ABOUT THIS EXERCISE: For the data below, give again exactly the lines from the one containing "Before and after one commit to PatrickGerisch/NewsBot, a" through the one containing "Also changed, not shown: arena_history.csv, bot_history.csv, 9", both ends included, and no others.
------ DATA IN THIS EXERCISE ------
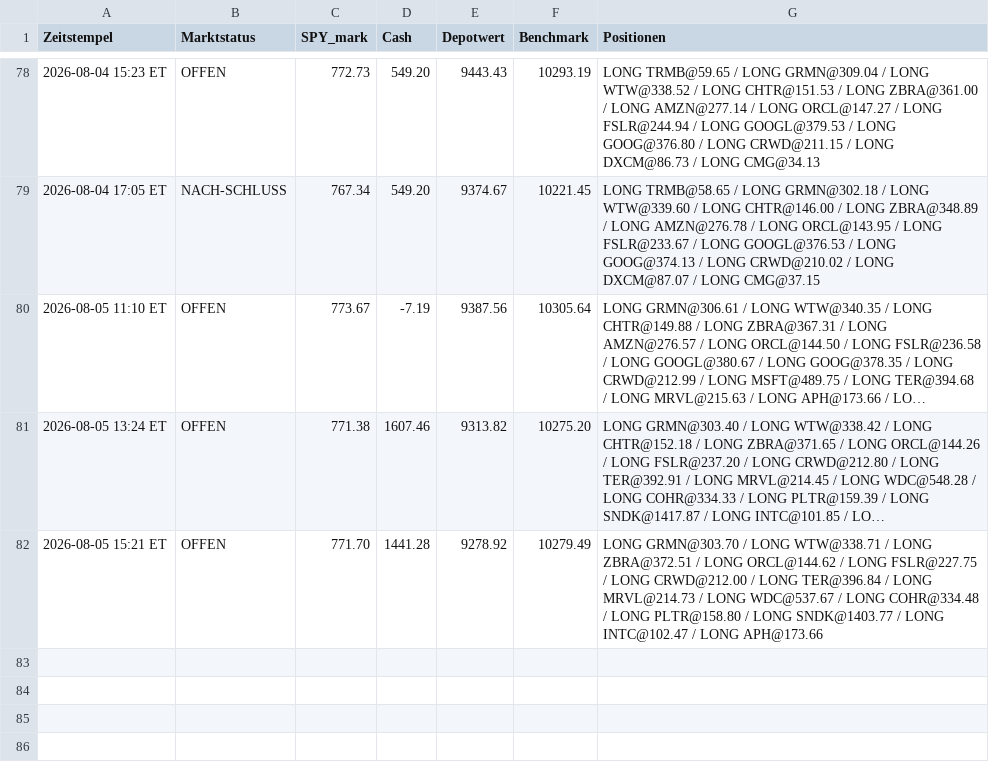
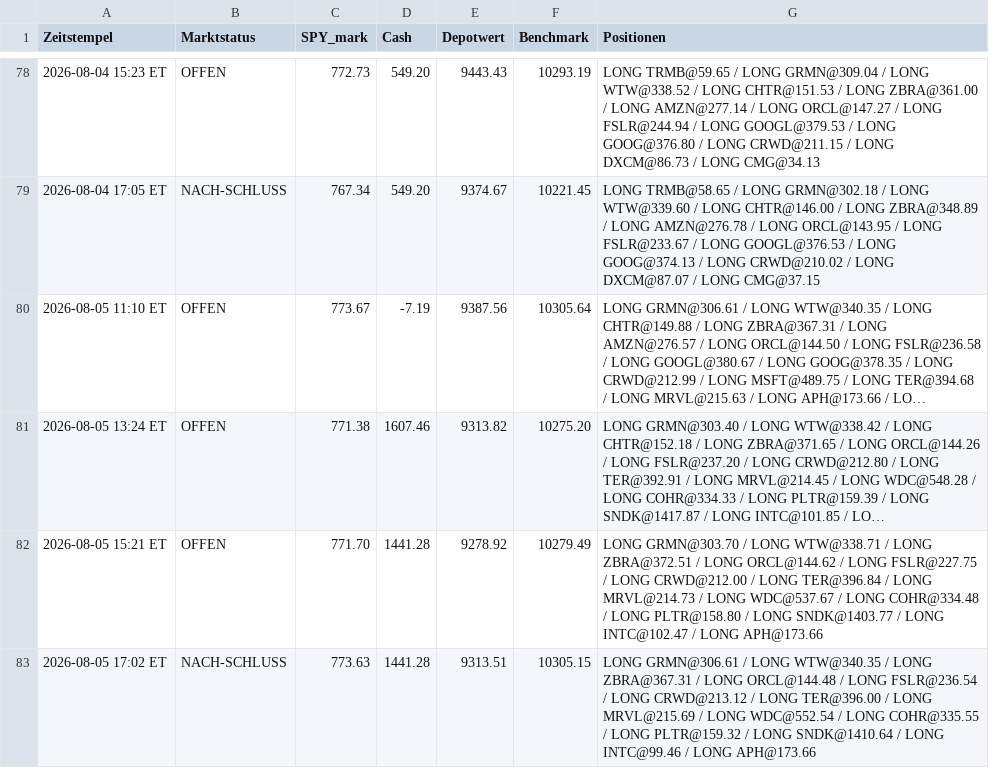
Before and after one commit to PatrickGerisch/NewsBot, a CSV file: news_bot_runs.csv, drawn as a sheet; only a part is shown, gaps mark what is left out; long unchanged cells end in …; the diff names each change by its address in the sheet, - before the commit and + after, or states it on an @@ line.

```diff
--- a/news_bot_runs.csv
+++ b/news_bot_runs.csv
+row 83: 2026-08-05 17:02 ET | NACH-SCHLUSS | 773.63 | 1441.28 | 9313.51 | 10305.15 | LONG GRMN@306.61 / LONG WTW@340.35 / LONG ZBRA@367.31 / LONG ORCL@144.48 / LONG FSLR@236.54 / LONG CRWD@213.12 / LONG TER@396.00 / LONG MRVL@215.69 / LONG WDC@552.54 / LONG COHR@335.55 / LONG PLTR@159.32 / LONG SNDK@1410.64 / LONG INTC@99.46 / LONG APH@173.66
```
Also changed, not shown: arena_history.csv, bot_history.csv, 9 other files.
------
------ DATA IN THIS EXERCISE ------
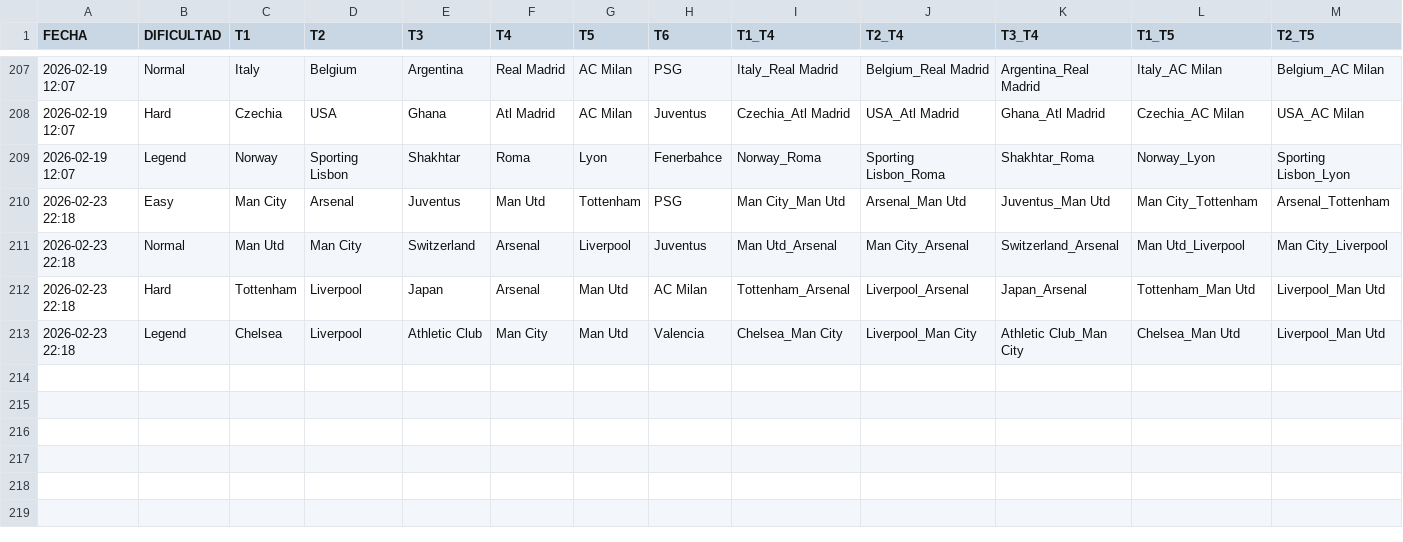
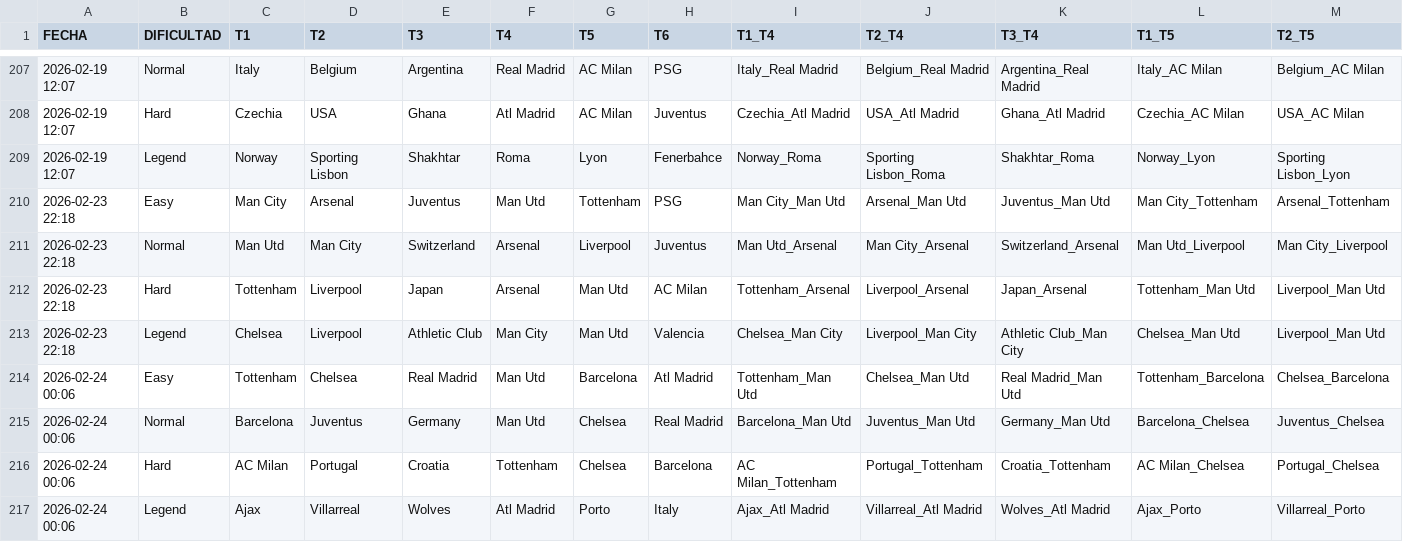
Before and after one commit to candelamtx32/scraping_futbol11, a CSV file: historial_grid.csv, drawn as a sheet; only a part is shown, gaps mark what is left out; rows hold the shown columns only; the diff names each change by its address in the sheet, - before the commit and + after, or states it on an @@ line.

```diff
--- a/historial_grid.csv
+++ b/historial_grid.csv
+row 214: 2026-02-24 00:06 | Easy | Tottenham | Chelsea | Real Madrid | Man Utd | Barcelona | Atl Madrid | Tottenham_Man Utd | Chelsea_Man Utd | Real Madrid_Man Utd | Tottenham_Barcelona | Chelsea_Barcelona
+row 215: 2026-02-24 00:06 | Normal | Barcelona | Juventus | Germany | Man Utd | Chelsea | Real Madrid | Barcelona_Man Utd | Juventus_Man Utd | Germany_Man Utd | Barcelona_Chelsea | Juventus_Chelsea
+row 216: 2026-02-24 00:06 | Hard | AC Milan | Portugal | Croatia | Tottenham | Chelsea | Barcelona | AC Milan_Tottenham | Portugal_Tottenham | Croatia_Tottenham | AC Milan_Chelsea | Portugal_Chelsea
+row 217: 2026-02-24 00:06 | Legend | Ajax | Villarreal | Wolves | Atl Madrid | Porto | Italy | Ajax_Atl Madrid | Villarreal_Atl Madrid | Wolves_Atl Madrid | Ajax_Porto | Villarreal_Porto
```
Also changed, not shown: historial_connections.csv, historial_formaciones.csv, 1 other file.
------
SOLVED PROBLEM:
Before and after one commit to PatrickGerisch/NewsBot, a CSV file: news_bot_runs.csv, drawn as a sheet; only a part is shown, gaps mark what is left out; long unchanged cells end in …; the diff names each change by its address in the sheet, - before the commit and + after, or states it on an @@ line.

```diff
--- a/news_bot_runs.csv
+++ b/news_bot_runs.csv
+row 83: 2026-08-05 17:02 ET | NACH-SCHLUSS | 773.63 | 1441.28 | 9313.51 | 10305.15 | LONG GRMN@306.61 / LONG WTW@340.35 / LONG ZBRA@367.31 / LONG ORCL@144.48 / LONG FSLR@236.54 / LONG CRWD@213.12 / LONG TER@396.00 / LONG MRVL@215.69 / LONG WDC@552.54 / LONG COHR@335.55 / LONG PLTR@159.32 / LONG SNDK@1410.64 / LONG INTC@99.46 / LONG APH@173.66
```
Also changed, not shown: arena_history.csv, bot_history.csv, 9 other files.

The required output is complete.